Obtaining residency and employment for foreigners is still hard in Brazil but more expats than ever are arriving to make a new life, data suggests. There has been a significant rise in the number of foreign immigrants coming into Brazil because of the sheer variety of opportunities, according to experts, with many newcomers arriving from the United States.
Many expats are attracted to work in Brazil’s booming oil industry and the growing restaurant and hospitality sectors are also attracting a large number of overseas workers. In the run up to the 2014 FIFA World Cup and the 2016 Olympic Games a large number of foreign companies are working in Brazil providing services and consultancy.
By opening a business in Brazil using an investment visa many foreigner entrepreneurs are able to establish a means of income and the ability to live in Brazil legally. It is noticeable that a lot of new bar owners are also foreigners.

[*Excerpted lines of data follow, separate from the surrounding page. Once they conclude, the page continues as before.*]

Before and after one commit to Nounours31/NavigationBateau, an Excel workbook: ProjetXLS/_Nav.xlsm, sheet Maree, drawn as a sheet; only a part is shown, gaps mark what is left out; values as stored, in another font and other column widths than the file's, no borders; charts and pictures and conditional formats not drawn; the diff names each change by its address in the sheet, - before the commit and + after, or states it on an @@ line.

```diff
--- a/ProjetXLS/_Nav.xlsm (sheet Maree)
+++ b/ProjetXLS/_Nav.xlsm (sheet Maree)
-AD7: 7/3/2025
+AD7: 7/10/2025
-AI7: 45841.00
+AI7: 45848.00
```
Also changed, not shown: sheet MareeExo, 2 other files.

There is also a high demand for English speaking skilled workers especially in the IT, finance, education and oil and gas industries. Only 5% of the Brazilian population speak English and the country realises that if it is to compete on an international basis with the other BRIC countries such as China and India this figure needs to increase substantially. Not having a good command of English affects access to knowledge and to foreign markets, according to Antony Mueller, a professor of economics at the Federal University of Sergipe in Brazil.
Quote from Gringos.com : “I am living in Rio de Janeiro, Brazil for just over two years now, married to the woman of my dreams for two year’s this up coming Aug. I have been in a ” permanent resident status ” for nearly two years as well… im wondering why it is taking so long for my status to be approved?”

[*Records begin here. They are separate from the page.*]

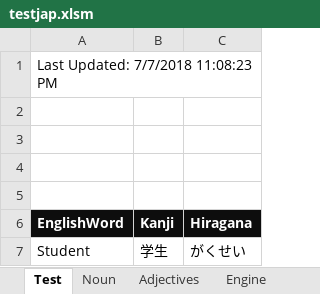
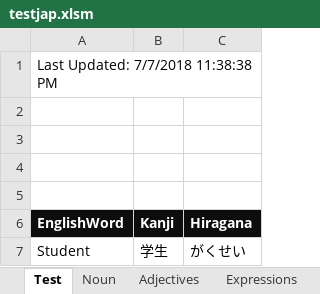
Before and after one commit to oldchunkylow/testoldchunkylow.github.io, an Excel workbook: js/testjap.xlsm, sheet Test, drawn as a sheet; only a part is shown; values as stored, in another font and other column widths than the file's, no borders; charts and pictures not drawn; the diff names each change by its address in the sheet, - before the commit and + after, or states it on an @@ line.

```diff
--- a/js/testjap.xlsm (sheet Test)
+++ b/js/testjap.xlsm (sheet Test)
+sheet tab: Expressions
-A1 (EnglishWord): Last Updated: 7/7/2018 11:08:23 PM
+A1 (EnglishWord): Last Updated: 7/7/2018 11:38:38 PM
```
Also changed, not shown: sheet Noun, sheet Adjectives, other sheet tabs, charts or pictures, 2 other files.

Research by the British Council shows that English speakers can expect to earn between 20 and 50% more. Figures also show that a growing number of Brazilian expats are returning home with the 2010 census confirming that from 2005 to 2010, 174,000 Brazilians returned to their home country, nearly twice as many as between 1995 and 2000. They are attracted back by economic growth, job stability and the fact that there are now fewer opportunities in both the United States and Europe.
A recent report by O Globo says that the number of requests for a Cadastro de Pessoas Físicas (CPF) by foreigners after they have obtained legal residence in the country has increased 10% since 2011. Official figures from the Registro Nacional de Estrangeiros (RNE), based on data issued by the Department of Foreign Affairs, shows that the number of legal foreign residents has boomed in the last decade – the number of foreign residents in Brazil increased from 22,418 in 2002 to 1,466,584 in 2011.
One reason could be that the law has been relaxed to allow so called illegal immigrants to be given permanent residency after a new law, known as the Amnesty Law, was introduced in 2009. This change is likely to have benefitted immigrants from neighbouring countries and so far over 43,000 have taken the opportunity to take up residency in Brazil. These include 17,000 from Bolivia, 4,600 from Peru and 4,100 from Paraguay. Other nations with high numbers include 5,500 from China and 1,100 from Korea with around 2,400 Europeans also coming into the system.